Amphiphilic Lauryl Ester Derivatives from Aromatic Amino Acids: Significance of Chemical Architecture in Aqueous Aggregation Properties

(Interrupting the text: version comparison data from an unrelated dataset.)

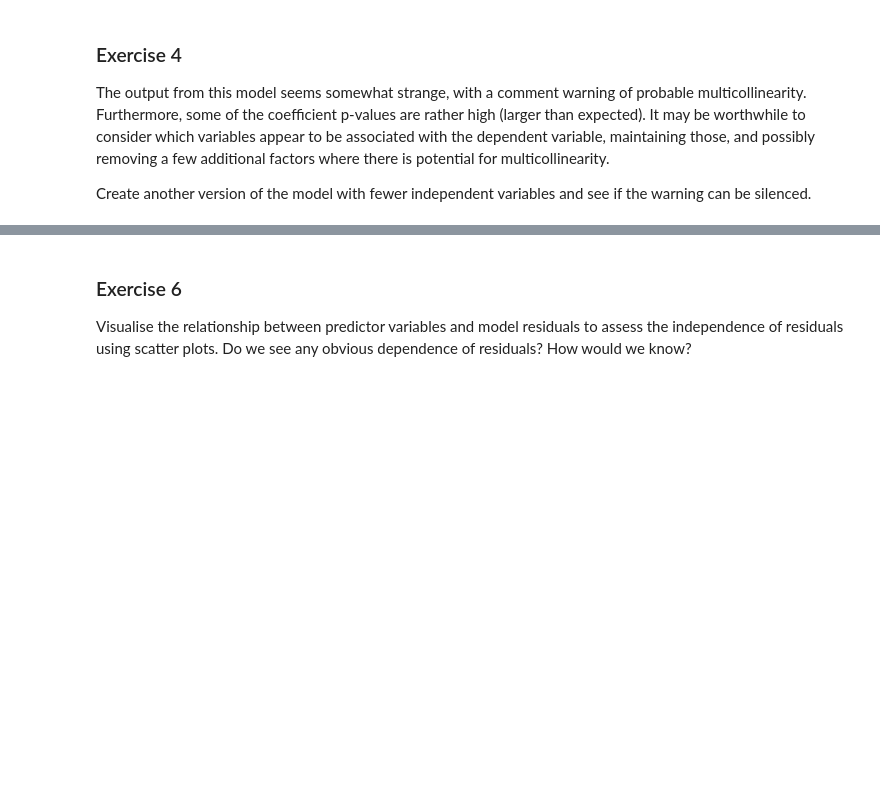
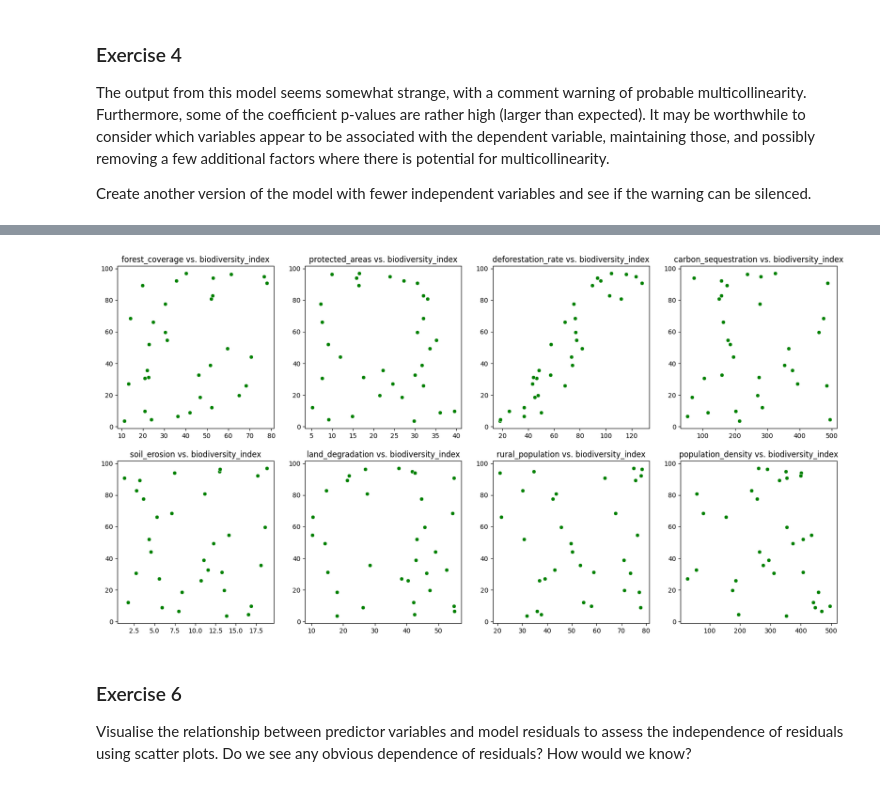
Before and after one commit to mut-rogers/Machine-Learning, a Jupyter notebook: Linear Regression/Multiple_linear_regression_Exercise.ipynb, the cells around one changed output, grey strips where cells are left out. Cells and saved outputs as stored; diff of their text form; code cells hidden in the pictures; blank space fills up the shorter version.

```diff
--- a/Linear Regression/Multiple_linear_regression_Exercise.ipynb
+++ b/Linear Regression/Multiple_linear_regression_Exercise.ipynb
@@ -91,2 +147,17 @@ dependent_var = 'biodiversity_index'
 # %%
 # insert code here
+
+# Extracting the predictors
+independent_variables = list(environmental_indicators.drop(columns=["biodiversity_index"]).columns)
+
+# Extracting the response variable
+dependent_variable = "biodiversity_index"
+
+# Fitting the model
+formular_str = dependent_variable + " ~ " + "+".join(independent_variables)
+
+model = smf.ols(formular_str, environmental_indicators)
+
+fitted_model = model.fit()
+
+print(fitted_model.summary())
@@ -109,5 +233,18 @@ What can we conclude from the charts? Are there any linear relationships visible
 # %%
 # insert code here
+
+# Checking Linearity between independent variable and the dependent varialbe (biodiversity index)
+# Using scatter plots
+fig, ax = plt.subplots(2, 4, figsize=(20, 10))
+ax = ax.flatten()
+
+for index, variable in enumerate(independent_variables):
+    sns.scatterplot(x=environmental_indicators[variable], y=environmental_indicators[dependent_variable], color="green", ax=ax[index])
+    ax[index].set_title(f"{variable} vs. {dependent_variable}")
+    ax[index].set_ylabel("")
+    ax[index].set_xlabel("")
+# %% [output]
+[figure, added]
 # %% [markdown]
 ### Exercise 6
 Visualise the relationship between predictor variables and model residuals to assess the independence of residuals using scatter plots. Do we see any obvious dependence of residuals? How would we know?
```
Also changed, not shown: parts of 23 cells of this notebook, 3 other files.
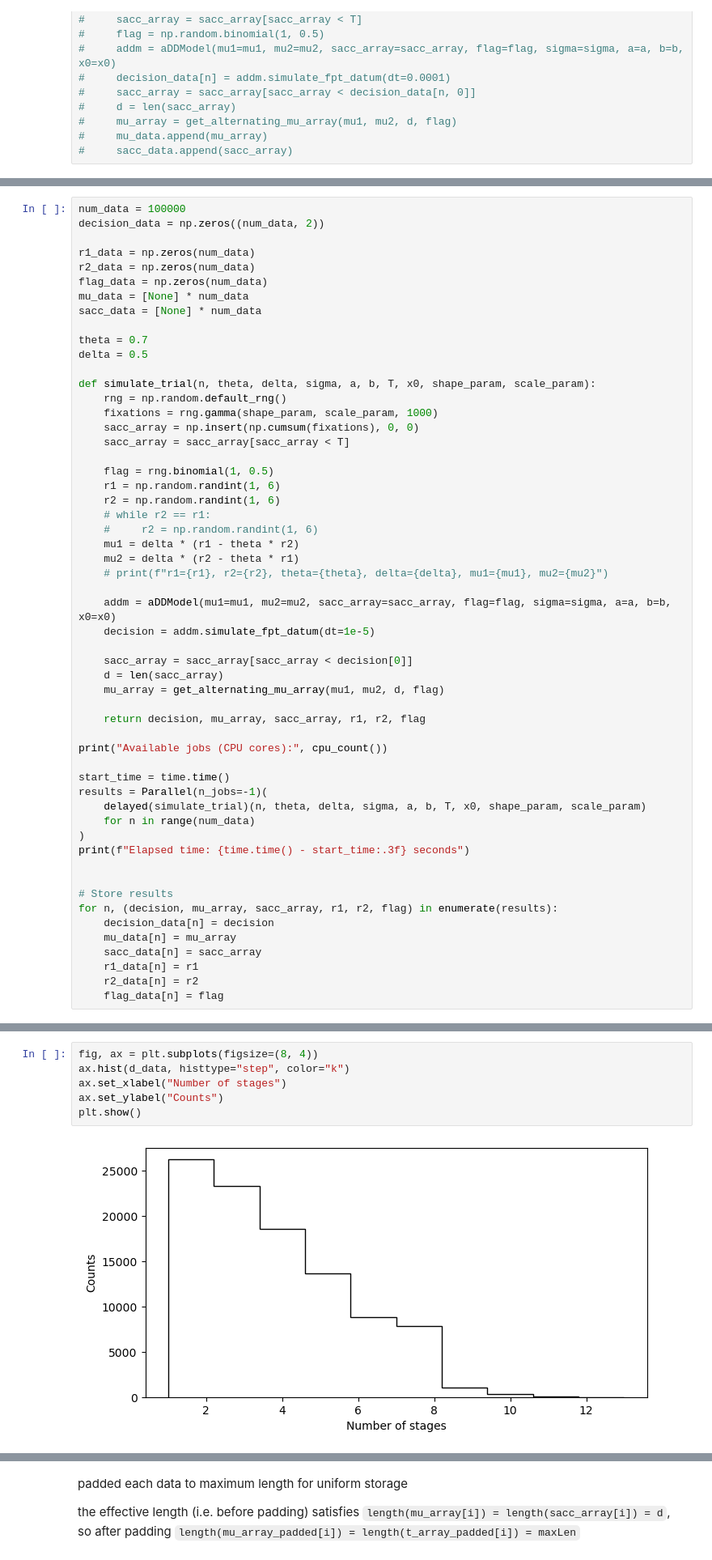
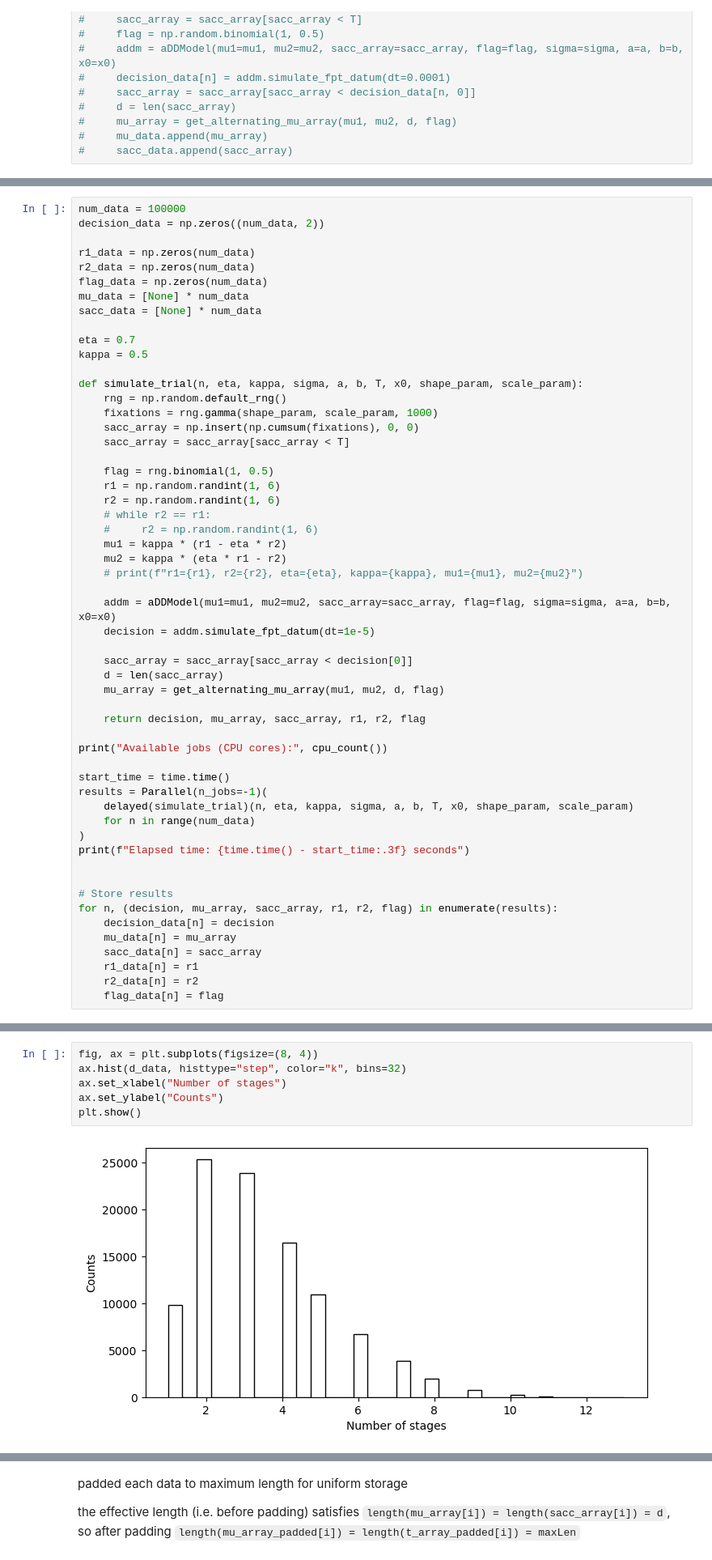
Before and after one commit to RiverFlowsInYou98/efficient-fpt, a Jupyter notebook: examples/example4_new/addm_gen_data.ipynb, the cells around one changed output, grey strips where cells are left out. Shown: that part at 81% size. Drawn from its saved outputs; the diff is of its cells as text.

```diff
--- a/examples/example4_new/addm_gen_data.ipynb
+++ b/examples/example4_new/addm_gen_data.ipynb
@@ -142,10 +147,10 @@ flag_data = np.zeros(num_data)
 mu_data = [None] * num_data
 sacc_data = [None] * num_data
 
-theta = 0.7
-delta = 0.5
+eta = 0.7
+kappa = 0.5
 
-def simulate_trial(n, theta, delta, sigma, a, b, T, x0, shape_param, scale_param):
+def simulate_trial(n, eta, kappa, sigma, a, b, T, x0, shape_param, scale_param):
     rng = np.random.default_rng()
     fixations = rng.gamma(shape_param, scale_param, 1000)
     sacc_array = np.insert(np.cumsum(fixations), 0, 0)
@@ -156,9 +161,9 @@ def simulate_trial(n, theta, delta, sigma, a, b, T, x0, shape_param, scale_param
     r2 = np.random.randint(1, 6)
     # while r2 == r1:
     #     r2 = np.random.randint(1, 6)
-    mu1 = delta * (r1 - theta * r2)
-    mu2 = delta * (r2 - theta * r1)
-    # print(f"r1={r1}, r2={r2}, theta={theta}, delta={delta}, mu1={mu1}, mu2={mu2}")
+    mu1 = kappa * (r1 - eta * r2)
+    mu2 = kappa * (eta * r1 - r2)
+    # print(f"r1={r1}, r2={r2}, eta={eta}, kappa={kappa}, mu1={mu1}, mu2={mu2}")
 
     addm = aDDModel(mu1=mu1, mu2=mu2, sacc_array=sacc_array, flag=flag, sigma=sigma, a=a, b=b, x0=x0)
     decision = addm.simulate_fpt_datum(dt=1e-5)
@@ -173,7 +178,7 @@ print("Available jobs (CPU cores):", cpu_count())
 
 start_time = time.time()
 results = Parallel(n_jobs=-1)(
-    delayed(simulate_trial)(n, theta, delta, sigma, a, b, T, x0, shape_param, scale_param)
+    delayed(simulate_trial)(n, eta, kappa, sigma, a, b, T, x0, shape_param, scale_param)
     for n in range(num_data)
 )
 print(f"Elapsed time: {time.time() - start_time:.3f} seconds")
@@ -205,8 +210,8 @@ print(min(min_fixations))
 # %%
 fig, ax = plt.subplots(figsize=(8, 4))
-ax.hist(d_data, histtype="step", color="k")
+ax.hist(d_data, histtype="step", color="k", bins=32)
 ax.set_xlabel("Number of stages")
 ax.set_ylabel("Counts")
 plt.show()
 # %% [output]
-[figure, old version]
+[figure, new version]
```
Also changed, not shown: parts of 8 cells of this notebook, 9 other files.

Lauryl esters of L-tyrosine (LET) and L-phenylalanine (LEP) were, in a previous interface adsorption study, found to adopt very different interfacial conformations. The present study is an investigation of their aqueous aggregation properties with the goal of elucidating the effects of the presence in LET and absence in LEP of the phenolic OH group on their aqueous aggregate structures and micellar conformations of the surfactant monomers. The measured properties included aggregation numbers from time-resolved fluorescence quenching (TRFQ), interface hydration index and microviscosity by electron spin resonance (ESR), chemical shifts of 1H resonance lines by NMR, and Krafft temperatures and enthalpies of structural transitions by differential scanning calorimetry (DSC). The TRFQ, ESR, and NMR experiments were conducted at various temperatures from 23 to 70 °C for various surfactant concentrations from 0.050 to 0.200 M. Markedly different temperature dependences of aggregation number and 1H NMR chemical shifts are exhibited by LET and LEP micelles. LET and LEP form ionic micelles. The aggregation number of LEP decreases as is characteristic of ionic micelles, but that of LET increases slightly with temperature. The changes with temperature in the NMR chemical shifts and width of the resonance lines are significantly greater for the various LEP protons than for those of LET. The differences in these properties and other fluorescence decay characteristics of fluorophores incorporated into the micelles could be attributed to the difference in the micellar conformations of LET and LEP which are postulated to be similar to that at oil−water interfaces. The phenolic group is hypothesized to be in the micelle−water interface as part of the headgroup in LET micelles, and its location does not change with temperature. On the other hand, in LEP micelles, the phenyl ring is folded into the core overlapping with the flexible hydrophobic chains. The resulting closer proximity between the phenyl ring and the flexible hydrocarbon chain causes interdependence of the phenyl ring and chain proton resonances, leading to the observed temperature dependence of the chemical shifts in LEP. The TRFQ and ESR data are combined together in a molecular space-filling model, referred to as the polar shell model, to derive the geometrical properties of the micelle. The DSC scans in the temperature range 10−55 °C showed the presence of distinctly different endotherms for LET and LEP. The Krafft temperatures, KT, and the enthalpies were determined. The higher KT and broader peak of the DSC endotherm of LET as compared to LEP are attributed to the stabilization of fiberlike structures below the Krafft temperature due to its chirality and the hydrogen bonding capability of the phenolic OH and also to the ion−dipole interactions. Thus, all of the observed differences between LET and LEP could be attributed to the difference in their chemical architecture.